Assignment — How many lines below include the string "completed"? State the number alone.

═════ Dataset content

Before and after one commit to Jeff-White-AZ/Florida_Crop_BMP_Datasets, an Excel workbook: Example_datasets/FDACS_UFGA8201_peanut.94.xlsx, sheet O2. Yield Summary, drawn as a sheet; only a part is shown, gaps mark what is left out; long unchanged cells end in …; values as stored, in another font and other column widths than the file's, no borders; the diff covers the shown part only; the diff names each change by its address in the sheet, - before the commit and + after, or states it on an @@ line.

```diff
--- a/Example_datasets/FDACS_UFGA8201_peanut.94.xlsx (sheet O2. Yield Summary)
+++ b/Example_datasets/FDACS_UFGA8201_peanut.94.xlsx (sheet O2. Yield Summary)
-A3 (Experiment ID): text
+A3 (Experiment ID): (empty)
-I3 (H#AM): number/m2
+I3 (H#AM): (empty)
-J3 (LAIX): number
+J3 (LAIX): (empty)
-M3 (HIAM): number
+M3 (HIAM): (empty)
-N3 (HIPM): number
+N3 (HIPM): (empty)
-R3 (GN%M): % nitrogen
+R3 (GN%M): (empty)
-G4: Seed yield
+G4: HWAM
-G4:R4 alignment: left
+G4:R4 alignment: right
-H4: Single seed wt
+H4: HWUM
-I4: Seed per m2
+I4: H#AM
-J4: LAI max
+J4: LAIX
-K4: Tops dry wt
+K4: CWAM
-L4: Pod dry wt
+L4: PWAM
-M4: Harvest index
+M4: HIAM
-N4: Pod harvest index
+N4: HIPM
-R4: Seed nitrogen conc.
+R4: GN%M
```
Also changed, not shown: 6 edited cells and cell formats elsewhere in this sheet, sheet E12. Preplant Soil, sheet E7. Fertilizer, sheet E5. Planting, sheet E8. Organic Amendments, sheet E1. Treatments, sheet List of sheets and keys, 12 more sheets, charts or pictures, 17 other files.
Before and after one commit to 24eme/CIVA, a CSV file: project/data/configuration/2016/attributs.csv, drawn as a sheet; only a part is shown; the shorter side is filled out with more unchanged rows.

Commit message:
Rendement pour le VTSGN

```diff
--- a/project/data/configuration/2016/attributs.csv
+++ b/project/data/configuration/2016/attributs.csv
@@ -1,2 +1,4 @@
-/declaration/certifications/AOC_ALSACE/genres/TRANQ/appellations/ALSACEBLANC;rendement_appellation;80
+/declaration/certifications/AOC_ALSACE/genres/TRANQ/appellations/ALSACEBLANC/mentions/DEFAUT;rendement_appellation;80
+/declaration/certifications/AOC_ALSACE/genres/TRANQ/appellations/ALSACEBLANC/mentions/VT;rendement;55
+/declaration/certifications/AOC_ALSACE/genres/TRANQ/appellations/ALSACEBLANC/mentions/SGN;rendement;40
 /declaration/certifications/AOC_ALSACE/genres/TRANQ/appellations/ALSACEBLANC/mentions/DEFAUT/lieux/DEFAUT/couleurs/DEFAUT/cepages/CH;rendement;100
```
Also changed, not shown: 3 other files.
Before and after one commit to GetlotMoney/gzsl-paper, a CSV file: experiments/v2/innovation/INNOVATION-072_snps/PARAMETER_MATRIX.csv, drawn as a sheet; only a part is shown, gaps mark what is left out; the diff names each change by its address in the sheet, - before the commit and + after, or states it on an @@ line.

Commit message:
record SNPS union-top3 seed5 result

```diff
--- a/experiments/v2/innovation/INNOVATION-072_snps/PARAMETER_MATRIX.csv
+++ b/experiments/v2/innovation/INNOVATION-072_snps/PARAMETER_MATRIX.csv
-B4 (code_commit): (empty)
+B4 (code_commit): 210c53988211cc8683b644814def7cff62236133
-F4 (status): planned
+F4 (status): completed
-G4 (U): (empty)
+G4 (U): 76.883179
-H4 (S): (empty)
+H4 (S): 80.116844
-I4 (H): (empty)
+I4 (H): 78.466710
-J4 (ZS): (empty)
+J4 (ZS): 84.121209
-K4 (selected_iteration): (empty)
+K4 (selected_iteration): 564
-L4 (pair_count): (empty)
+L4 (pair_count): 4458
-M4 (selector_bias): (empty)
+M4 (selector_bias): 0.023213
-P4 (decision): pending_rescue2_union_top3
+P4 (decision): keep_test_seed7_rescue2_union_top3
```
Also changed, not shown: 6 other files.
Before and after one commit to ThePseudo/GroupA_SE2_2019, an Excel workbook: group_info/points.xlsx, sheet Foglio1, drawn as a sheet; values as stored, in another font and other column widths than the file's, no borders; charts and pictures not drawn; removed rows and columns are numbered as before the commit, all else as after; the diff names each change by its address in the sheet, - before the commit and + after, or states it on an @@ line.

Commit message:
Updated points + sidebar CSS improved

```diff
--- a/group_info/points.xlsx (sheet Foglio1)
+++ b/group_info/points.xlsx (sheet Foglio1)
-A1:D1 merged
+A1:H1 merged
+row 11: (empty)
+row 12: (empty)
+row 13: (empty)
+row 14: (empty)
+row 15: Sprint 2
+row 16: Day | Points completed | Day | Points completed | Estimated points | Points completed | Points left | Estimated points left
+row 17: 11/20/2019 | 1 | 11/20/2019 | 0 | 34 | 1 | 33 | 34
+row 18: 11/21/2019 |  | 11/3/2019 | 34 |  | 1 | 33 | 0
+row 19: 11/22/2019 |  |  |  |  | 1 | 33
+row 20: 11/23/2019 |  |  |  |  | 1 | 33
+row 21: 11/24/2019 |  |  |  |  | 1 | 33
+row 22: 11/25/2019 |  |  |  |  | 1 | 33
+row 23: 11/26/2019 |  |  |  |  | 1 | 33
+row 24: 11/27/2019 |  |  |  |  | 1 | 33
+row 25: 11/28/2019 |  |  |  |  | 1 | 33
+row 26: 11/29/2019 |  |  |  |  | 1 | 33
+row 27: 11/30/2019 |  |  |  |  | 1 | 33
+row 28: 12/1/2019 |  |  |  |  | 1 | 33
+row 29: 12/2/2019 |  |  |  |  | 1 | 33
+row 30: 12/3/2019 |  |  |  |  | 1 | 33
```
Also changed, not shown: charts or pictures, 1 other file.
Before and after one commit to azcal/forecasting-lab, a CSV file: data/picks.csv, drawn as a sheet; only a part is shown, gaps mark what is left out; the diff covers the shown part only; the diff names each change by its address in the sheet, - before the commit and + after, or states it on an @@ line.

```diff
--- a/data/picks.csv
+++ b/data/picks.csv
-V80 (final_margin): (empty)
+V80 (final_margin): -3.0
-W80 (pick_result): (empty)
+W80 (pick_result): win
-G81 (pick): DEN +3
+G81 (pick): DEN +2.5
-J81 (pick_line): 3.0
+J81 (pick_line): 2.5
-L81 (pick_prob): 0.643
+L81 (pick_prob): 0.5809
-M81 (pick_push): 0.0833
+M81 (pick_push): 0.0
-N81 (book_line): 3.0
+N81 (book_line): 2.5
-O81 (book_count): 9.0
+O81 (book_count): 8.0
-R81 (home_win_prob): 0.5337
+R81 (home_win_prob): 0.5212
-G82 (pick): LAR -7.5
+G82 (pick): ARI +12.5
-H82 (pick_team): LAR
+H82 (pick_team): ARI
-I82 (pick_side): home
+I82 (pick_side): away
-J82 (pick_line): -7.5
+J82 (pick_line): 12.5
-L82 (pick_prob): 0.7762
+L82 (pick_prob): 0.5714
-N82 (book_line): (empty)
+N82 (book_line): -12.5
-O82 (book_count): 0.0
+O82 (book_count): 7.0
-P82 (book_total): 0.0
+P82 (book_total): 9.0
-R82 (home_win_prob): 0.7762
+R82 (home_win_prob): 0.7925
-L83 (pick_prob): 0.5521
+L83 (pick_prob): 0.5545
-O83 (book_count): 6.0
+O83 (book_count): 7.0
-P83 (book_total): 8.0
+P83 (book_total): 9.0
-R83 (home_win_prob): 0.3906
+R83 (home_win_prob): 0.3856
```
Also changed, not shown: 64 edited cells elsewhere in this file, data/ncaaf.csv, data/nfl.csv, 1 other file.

══════════

Task solution — 2